Chronic Fatigue Syndrome Prevalence and Demographics

CFS primarily affects individuals between 20 and 50 years of age. Accurate prevalence studies are difficult to conduct in absence of a sensitive laboratory marker. Although fatigue is a relatively frequently reported symptom, affecting up to 74 percent of all people visiting general practitioners, CFS prevalence following the exclusion of comorbid conditions is considerably lower, with 200-1000 cases occurring per 100,000 adults, or 0.2-1 percent. A recent epidemiologic study estimates the CFS prevalence at approximately 422 per 100,000 adults in the United States. Thus, as many as 1.3 million people nationwide may suffer from the condition. To put CFS prevalence into perspective, systemic lupus affects 50 per 100,000, multiple sclerosis affects 104 per 100,000, and rheumatoid arthritis affects 1,022 per 100,000 adults. In addition, CFS has been identified in children and adolescents, albeit with diminished prevalence; an Australian study reported 5 cases per 100,000 children up to age 9 years and 48 pediatric cases per 100,000 for ages 10 to 19 years.

Of those diagnosed with CFS, about 70 percent are women. This sex specificity may be because women seek medical care more frequently than men do. However, studies indicate that fatigue symptoms appear to be more prevalent in people from more socially disadvantaged groups, who have poorer access to medical care. There is now evidence that CFS affects all racial and ethnic groups. Another study has indicated that a high rate of CFS occurs in nurses, suggesting that specific environmental influences may pose additional risk.

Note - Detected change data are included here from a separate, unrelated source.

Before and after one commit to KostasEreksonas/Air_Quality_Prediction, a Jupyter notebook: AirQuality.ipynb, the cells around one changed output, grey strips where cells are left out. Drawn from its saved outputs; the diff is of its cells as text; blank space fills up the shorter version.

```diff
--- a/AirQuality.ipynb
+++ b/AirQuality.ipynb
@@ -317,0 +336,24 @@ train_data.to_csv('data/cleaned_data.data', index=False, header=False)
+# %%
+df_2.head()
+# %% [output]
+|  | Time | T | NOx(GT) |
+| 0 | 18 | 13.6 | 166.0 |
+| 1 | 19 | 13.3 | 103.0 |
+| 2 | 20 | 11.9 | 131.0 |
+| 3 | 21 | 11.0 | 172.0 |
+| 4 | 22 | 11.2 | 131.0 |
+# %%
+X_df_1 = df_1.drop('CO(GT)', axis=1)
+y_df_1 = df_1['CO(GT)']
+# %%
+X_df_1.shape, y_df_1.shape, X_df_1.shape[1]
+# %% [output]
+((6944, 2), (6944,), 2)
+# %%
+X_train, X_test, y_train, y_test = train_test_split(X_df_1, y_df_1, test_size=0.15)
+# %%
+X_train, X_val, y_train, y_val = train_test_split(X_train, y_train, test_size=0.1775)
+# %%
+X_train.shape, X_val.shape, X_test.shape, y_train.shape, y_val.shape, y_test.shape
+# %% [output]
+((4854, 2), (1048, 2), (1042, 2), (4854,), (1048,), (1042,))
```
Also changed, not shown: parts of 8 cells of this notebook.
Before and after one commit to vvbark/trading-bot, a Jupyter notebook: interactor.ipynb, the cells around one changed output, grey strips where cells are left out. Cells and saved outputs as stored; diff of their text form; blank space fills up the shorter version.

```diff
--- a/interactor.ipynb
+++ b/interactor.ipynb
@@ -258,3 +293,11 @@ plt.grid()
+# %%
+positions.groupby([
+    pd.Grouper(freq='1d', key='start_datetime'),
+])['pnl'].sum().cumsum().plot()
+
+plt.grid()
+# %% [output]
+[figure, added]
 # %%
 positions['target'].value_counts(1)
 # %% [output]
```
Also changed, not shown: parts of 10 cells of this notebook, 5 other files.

Chronic Fatigue Syndrome Etiological Clues

Although twin studies suggest a genetic vulnerability to the disorder, there is growing evidence that CFS is heterogeneous, and it is likely that it will have no single cause. There is no evidence that CFS is caused by a neuromuscular pathology. Several other possible etiologies have been proposed, including central nervous system (CNS), neuroendocrine and autonomic nervous system functional dysregulation, infections, and immunological factors.

CNS, Neuroendocrine, and Autonomic Nervous System

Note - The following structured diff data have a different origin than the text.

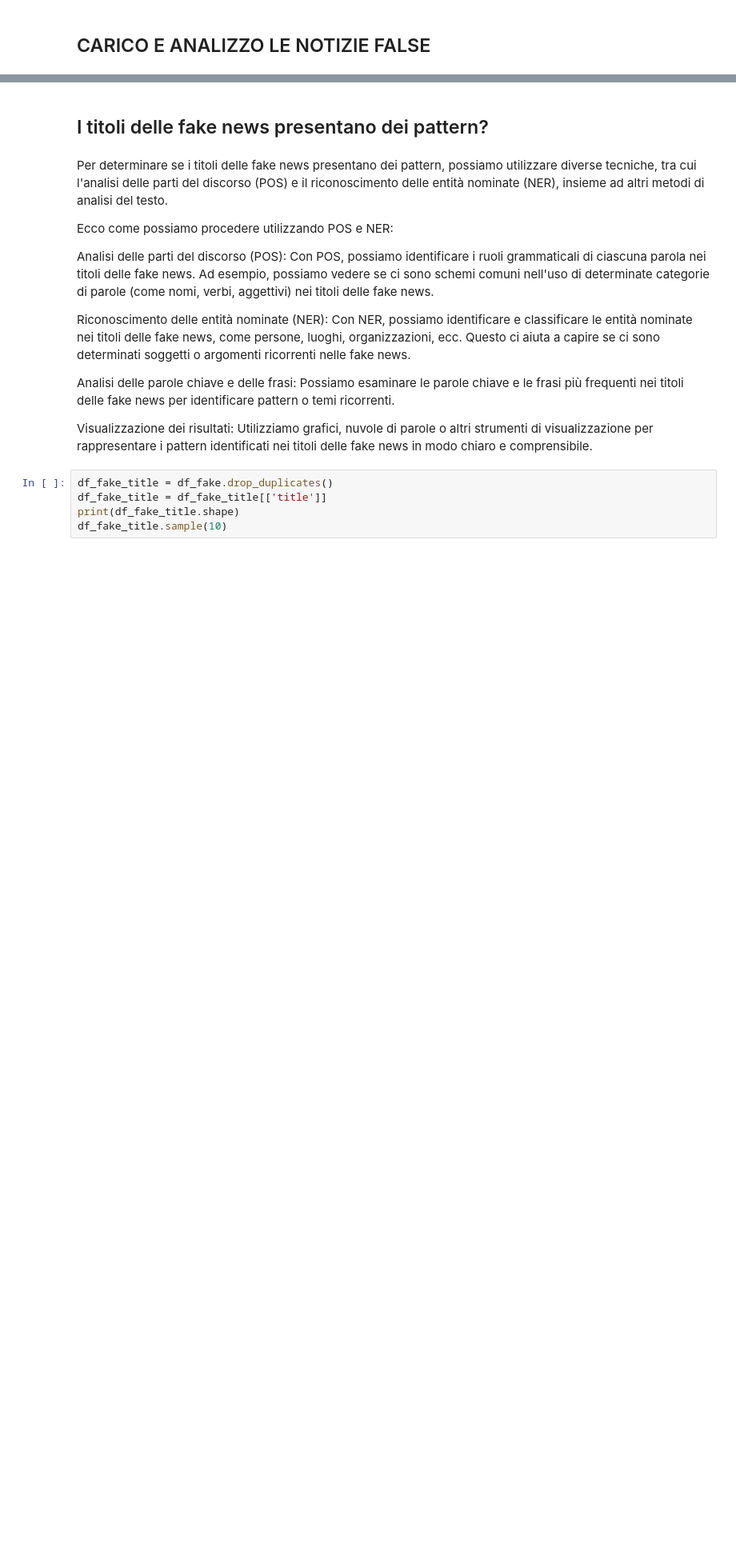
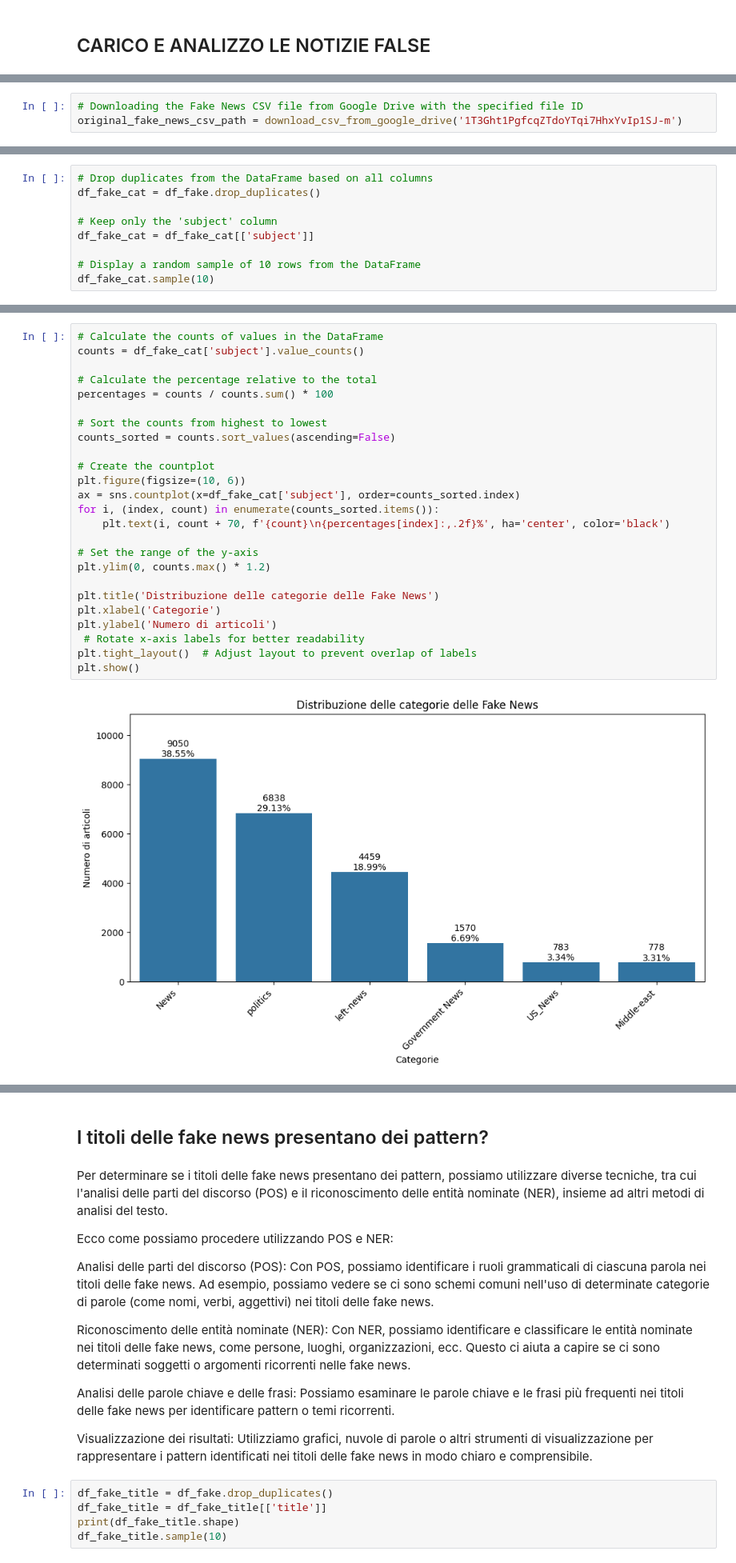
Before and after one commit to cdario79/FiltroFakeNews, a Jupyter notebook: Filtro_per_Fake_News.ipynb, the cells around one changed output, grey strips where cells are left out. Shown at 80% size. Saved outputs shown, nothing was run; the diff lists cells and outputs as text; blank space fills up the shorter version.

```diff
--- a/Filtro_per_Fake_News.ipynb
+++ b/Filtro_per_Fake_News.ipynb
@@ -631,0 +509,3 @@ Topic 1:
+# %%
+# Downloading the Fake News CSV file from Google Drive with the specified file ID
+original_fake_news_csv_path = download_csv_from_google_drive('1T3Ght1PgfcqZTdoYTqi7HhxYvIp1SJ-m')
@@ -631,0 +598,9 @@ Topic 1:
+# %%
+# Drop duplicates from the DataFrame based on all columns
+df_fake_cat = df_fake.drop_duplicates()
+
+# Keep only the 'subject' column
+df_fake_cat = df_fake_cat[['subject']]
+
+# Display a random sample of 10 rows from the DataFrame
+df_fake_cat.sample(10)
@@ -631,0 +624,27 @@ Topic 1:
+# %%
+# Calculate the counts of values in the DataFrame
+counts = df_fake_cat['subject'].value_counts()
+
+# Calculate the percentage relative to the total
+percentages = counts / counts.sum() * 100
+
+# Sort the counts from highest to lowest
+counts_sorted = counts.sort_values(ascending=False)
+
+# Create the countplot
+plt.figure(figsize=(10, 6))
+ax = sns.countplot(x=df_fake_cat['subject'], order=counts_sorted.index)
+for i, (index, count) in enumerate(counts_sorted.items()):
+    plt.text(i, count + 70, f'{count}\n{percentages[index]:,.2f}%', ha='center', color='black')
+
+# Set the range of the y-axis
+plt.ylim(0, counts.max() * 1.2)
+
+plt.title('Distribuzione delle categorie delle Fake News')
+plt.xlabel('Categorie')
+plt.ylabel('Numero di articoli')
+ # Rotate x-axis labels for better readability
+plt.tight_layout()  # Adjust layout to prevent overlap of labels
+plt.show()
+# %% [output]
+[figure, added]
```
Also changed, not shown: parts of 68 cells of this notebook.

Among psychological factors, no link has been found between psychological events (e.g., childhood abuse) and CFS. However, CFS patients were more likely to have experienced critical life events prior to disease onset. Although several other lines of investigation suggest altered CNS function in CFS, including high rates of major depression, the pattern of psychological changes observed in CFS patients is different from that seen in people with depression; hence, different pathophysiologic processes are indicated. No conclusive evidence of a link to CFS from other premorbid psychiatric disorders has been documented.

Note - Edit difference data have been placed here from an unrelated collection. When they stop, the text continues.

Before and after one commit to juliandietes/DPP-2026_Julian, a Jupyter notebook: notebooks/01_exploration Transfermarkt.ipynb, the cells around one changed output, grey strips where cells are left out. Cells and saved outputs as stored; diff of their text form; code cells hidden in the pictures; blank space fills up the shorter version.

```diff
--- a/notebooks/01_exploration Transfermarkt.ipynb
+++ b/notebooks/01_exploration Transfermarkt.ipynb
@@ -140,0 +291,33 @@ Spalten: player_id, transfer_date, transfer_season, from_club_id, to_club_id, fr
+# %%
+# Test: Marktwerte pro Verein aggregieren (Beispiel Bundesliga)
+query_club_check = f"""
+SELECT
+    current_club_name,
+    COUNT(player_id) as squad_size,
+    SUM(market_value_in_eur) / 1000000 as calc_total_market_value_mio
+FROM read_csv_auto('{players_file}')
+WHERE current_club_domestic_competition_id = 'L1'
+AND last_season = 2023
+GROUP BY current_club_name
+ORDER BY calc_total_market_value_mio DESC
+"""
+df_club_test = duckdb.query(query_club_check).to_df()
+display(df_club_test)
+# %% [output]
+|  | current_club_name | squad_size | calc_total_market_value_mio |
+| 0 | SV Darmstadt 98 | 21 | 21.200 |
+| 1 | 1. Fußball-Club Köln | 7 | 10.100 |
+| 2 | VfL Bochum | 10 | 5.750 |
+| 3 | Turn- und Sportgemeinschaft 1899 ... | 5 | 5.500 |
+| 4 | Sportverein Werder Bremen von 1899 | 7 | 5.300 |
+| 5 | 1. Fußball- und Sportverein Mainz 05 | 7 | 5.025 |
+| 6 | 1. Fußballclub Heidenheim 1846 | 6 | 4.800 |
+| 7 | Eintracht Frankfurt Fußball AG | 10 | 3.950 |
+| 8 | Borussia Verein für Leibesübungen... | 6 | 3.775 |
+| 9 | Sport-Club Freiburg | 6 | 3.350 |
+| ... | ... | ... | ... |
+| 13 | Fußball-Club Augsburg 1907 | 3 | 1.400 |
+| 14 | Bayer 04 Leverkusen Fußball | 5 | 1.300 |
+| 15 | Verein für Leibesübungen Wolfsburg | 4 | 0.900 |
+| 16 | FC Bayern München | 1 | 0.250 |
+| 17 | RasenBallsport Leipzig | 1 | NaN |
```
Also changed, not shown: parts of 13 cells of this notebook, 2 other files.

CFS patients frequently suffer from sleep disturbances; research on increased sensitivity to serotonin and on changes in brain structure and function has yielded no definitive findings. Impairments in neuroendocrine function, namely in hypothalamic-pituitary-adrenal axis (HPA) activation, have also been reported in CFS patients. Physical, emotional, and mental challenges induce fatigue and other CFS symptoms that may last about 2-4 days. Such stressful challenges induce HPA axis activation and result in Cortisol and corticotrophin-releasing hormone (CRH) secretion. These substances influence immune function by suppressing inflammation and cellular immunoactivation and also affect other systemic function. Some studies have shown a reduction in Cortisol levels and HPA axis/CRH functionality in CFS patients. Therefore, depressed HPA axis function may affect CFS patients by its influence on systemic function.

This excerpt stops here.